Not just a new appearance, but also new features
Let’s start with the aspect that usually draws most of the attention of a system, otherwise quite traditional in terms of features: the new graphic interface.
The dark and edgy theme portrayed in a previous review, developers chose a more comfortable theme based on light colours with a tidier and neatter graphical organization. The overall design resembles the one on latests generations Android systems, quite flat and with icons and volumes characterized by circular contours and vivid colours.
The upper horizontal menu finally disappears, replaced by a lateral float-out unit which contains the usual features. The organization of voices has been revised and rearranged too, still being coherent with the classic one we’re used to. Another new feature of the UI is a proper visualization on mobile devices too, something the previous releases didn’t accomplish well.
The graphical visualization of data improves dramatically, both within the dashboard and the report section. Graphs are well detailed and easy to consult at the same time.

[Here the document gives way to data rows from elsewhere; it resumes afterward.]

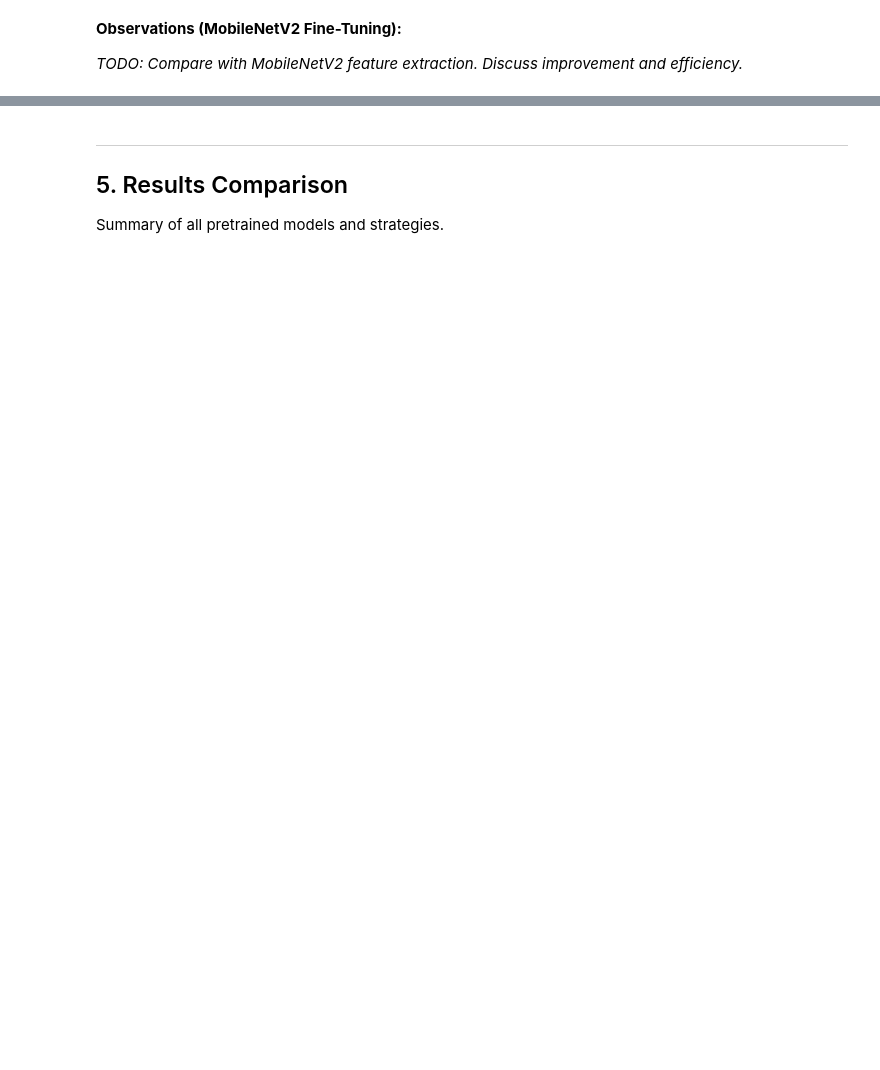
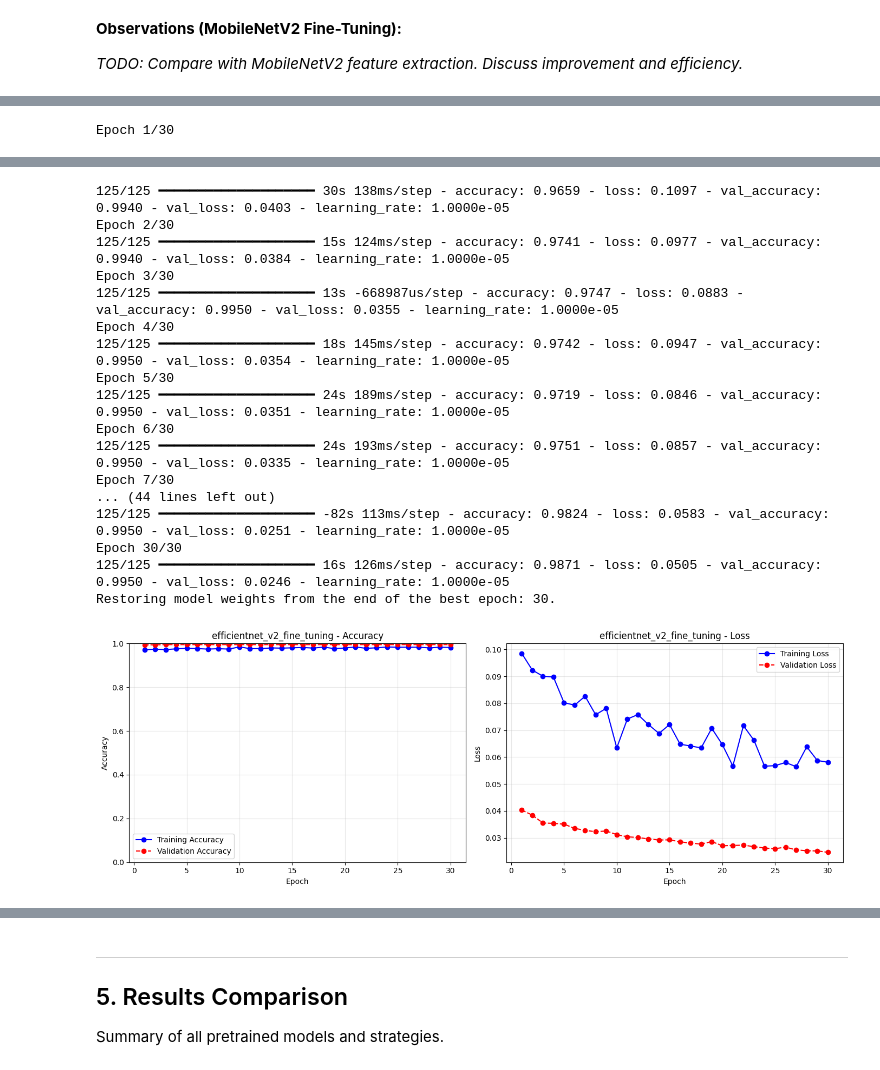
Before and after one commit to lupitia1/DL_project, a Jupyter notebook: 02_Pretrained_CNNs.ipynb, the cells around one changed output, grey strips where cells are left out. Drawn from its saved outputs; the diff is of its cells as text; code cells hidden in the pictures; blank space fills up the shorter version.

```diff
--- a/02_Pretrained_CNNs.ipynb
+++ b/02_Pretrained_CNNs.ipynb
@@ -393,11 +880,12 @@ def build_vgg16_fine_tuning(input_shape=(IMG_SIZE, IMG_SIZE, 3), num_classes=NUM
 
     inputs = keras.Input(shape=input_shape)
     x = data_augmentation(inputs)
+    x = inputs
     x = applications.vgg16.preprocess_input(x)
-    x = base_model(x)
+    x = base_model(x, training=False)
     x = layers.GlobalAveragePooling2D()(x)
     x = layers.Dense(256, activation='relu')(x)
-    x = layers.Dropout(0.5)(x)
+    x = layers.Dropout(0.2)(x)
     outputs = layers.Dense(num_classes, activation='softmax')(x)
 
     model = Model(inputs=inputs, outputs=outputs, name='vgg16_fine_tuning')
@@ -451,7 +1020,7 @@ def build_resnet50_fine_tuning(input_shape=(IMG_SIZE, IMG_SIZE, 3), num_classes=
     x = base_model(x)
     x = layers.GlobalAveragePooling2D()(x)
     x = layers.Dense(256, activation='relu')(x)
-    x = layers.Dropout(0.5)(x)
+    x = layers.Dropout(0.2)(x)
     outputs = layers.Dense(num_classes, activation='softmax')(x)
 
     model = Model(inputs=inputs, outputs=outputs, name='resnet50_fine_tuning')
@@ -502,7 +1119,7 @@ def build_mobilenetv2_fine_tuning(input_shape=(IMG_SIZE, IMG_SIZE, 3), num_class
     x = base_model(x)
     x = layers.GlobalAveragePooling2D()(x)
     x = layers.Dense(256, activation='relu')(x)
-    x = layers.Dropout(0.5)(x)
+    x = layers.Dropout(0.2)(x)
     outputs = layers.Dense(num_classes, activation='softmax')(x)
 
     model = Model(inputs=inputs, outputs=outputs, name='mobilenetv2_fine_tuning')
@@ -529,0 +1314,15 @@ _TODO: Compare with MobileNetV2 feature extraction. Discuss improvement and effi
+# %%
+effnet_model.compile(
+    optimizer=keras.optimizers.AdamW(learning_rate=1e-5, weight_decay=1e-4),
+    loss='sparse_categorical_crossentropy',
+    metrics=['accuracy']
+)
+
+result_effnet_ft = train_and_evaluate(
+    effnet_model, 'efficientnet_v2_fine_tuning',
+    train_dataset, val_dataset, test_dataset,
+    epochs=EPOCHS_FT
+)
+results.append(result_effnet_ft)
+# %% [output]
+Epoch 1/30
@@ -529,0 +1330,18 @@ _TODO: Compare with MobileNetV2 feature extraction. Discuss improvement and effi
+125/125 ━━━━━━━━━━━━━━━━━━━━ 30s 138ms/step - accuracy: 0.9659 - loss: 0.1097 - val_accuracy: 0.9940 - val_loss: 0.0403 - learning_rate: 1.0000e-05
+Epoch 2/30
+125/125 ━━━━━━━━━━━━━━━━━━━━ 15s 124ms/step - accuracy: 0.9741 - loss: 0.0977 - val_accuracy: 0.9940 - val_loss: 0.0384 - learning_rate: 1.0000e-05
+Epoch 3/30
+125/125 ━━━━━━━━━━━━━━━━━━━━ 13s -668987us/step - accuracy: 0.9747 - loss: 0.0883 - val_accuracy: 0.9950 - val_loss: 0.0355 - learning_rate: 1.0000e-05
+Epoch 4/30
+125/125 ━━━━━━━━━━━━━━━━━━━━ 18s 145ms/step - accuracy: 0.9742 - loss: 0.0947 - val_accuracy: 0.9950 - val_loss: 0.0354 - learning_rate: 1.0000e-05
+Epoch 5/30
+125/125 ━━━━━━━━━━━━━━━━━━━━ 24s 189ms/step - accuracy: 0.9719 - loss: 0.0846 - val_accuracy: 0.9950 - val_loss: 0.0351 - learning_rate: 1.0000e-05
+Epoch 6/30
+125/125 ━━━━━━━━━━━━━━━━━━━━ 24s 193ms/step - accuracy: 0.9751 - loss: 0.0857 - val_accuracy: 0.9950 - val_loss: 0.0335 - learning_rate: 1.0000e-05
+Epoch 7/30
+... (44 lines left out)
+125/125 ━━━━━━━━━━━━━━━━━━━━ -82s 113ms/step - accuracy: 0.9824 - loss: 0.0583 - val_accuracy: 0.9950 - val_loss: 0.0251 - learning_rate: 1.0000e-05
+Epoch 30/30
+125/125 ━━━━━━━━━━━━━━━━━━━━ 16s 126ms/step - accuracy: 0.9871 - loss: 0.0505 - val_accuracy: 0.9950 - val_loss: 0.0246 - learning_rate: 1.0000e-05
+Restoring model weights from the end of the best epoch: 30.
+[figure, added]
```
Also changed, not shown: parts of 31 cells of this notebook.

The homepage too gains a substantial improvement with an instantaneous representation of the overall usage of volumes, work-load and state of hardware and network resources. The capability of adding textual notes in the footer is curious indeed, however it’s limiting not being able to reorder tiles according to a custom distribution.
Colours from eight different layouts can be chosen when customizing a theme.
However this improved user experience has a serious drawbacks as the impact on the resources needed to make it work grows: FreeNAS suggests at least 8GB of memory to work correctly (by the way, during the installation one can use fewer gigabytes). On limited-resource appliances, latency is quite evident.
The classic interface still can be used: it’s the default one.
Under the hood
The news about this feature touch several aspects of the underlying system, starting with the new FreeBSD 11.1 Stable as the operating system, which comes with several advantages in terms of hardware support with updated drivers and security and vulnerabilities fixes. OpenZFS is update too, with improvements of the management speed of snapshots and large files.
A new interesting feature is assigning a priority to resilvering operations when substituting a disk or if an array is damaged, and scheduling its execution according to various user-defined criteria, including system workload.
An integration with the main Cloud platform has been added with support to Azure, Google, Amazon and Blackblaze platforms: this feature comes along with Cloud Sync to enable a native synchronization (Task -> Cloud Sync) of folders and volumes on external clouds. The available scheduling options include sync direction (Pull or Push), transfer mode (Sync, Move or Copy) and frequency. This feature is not available with the new UI and is available with the classic one exclusively.
The most interesting news of last version was the introduction of real VMs in addition to Jails (which were still available). Being a recent addition, it’s the one that sees the greatest number of improvements: support to non-US keyboards, cloning and restarting VMs from the GUI, changing resolution with VNC, setting the IP and the NIC.
FreeNAS 11.1 also introduces the support to Docker containers, albeit in preview. Docker container instances can be created within the VM management section by leveraging the RancherOS Linux distro.
Further detailed information on the new features is here.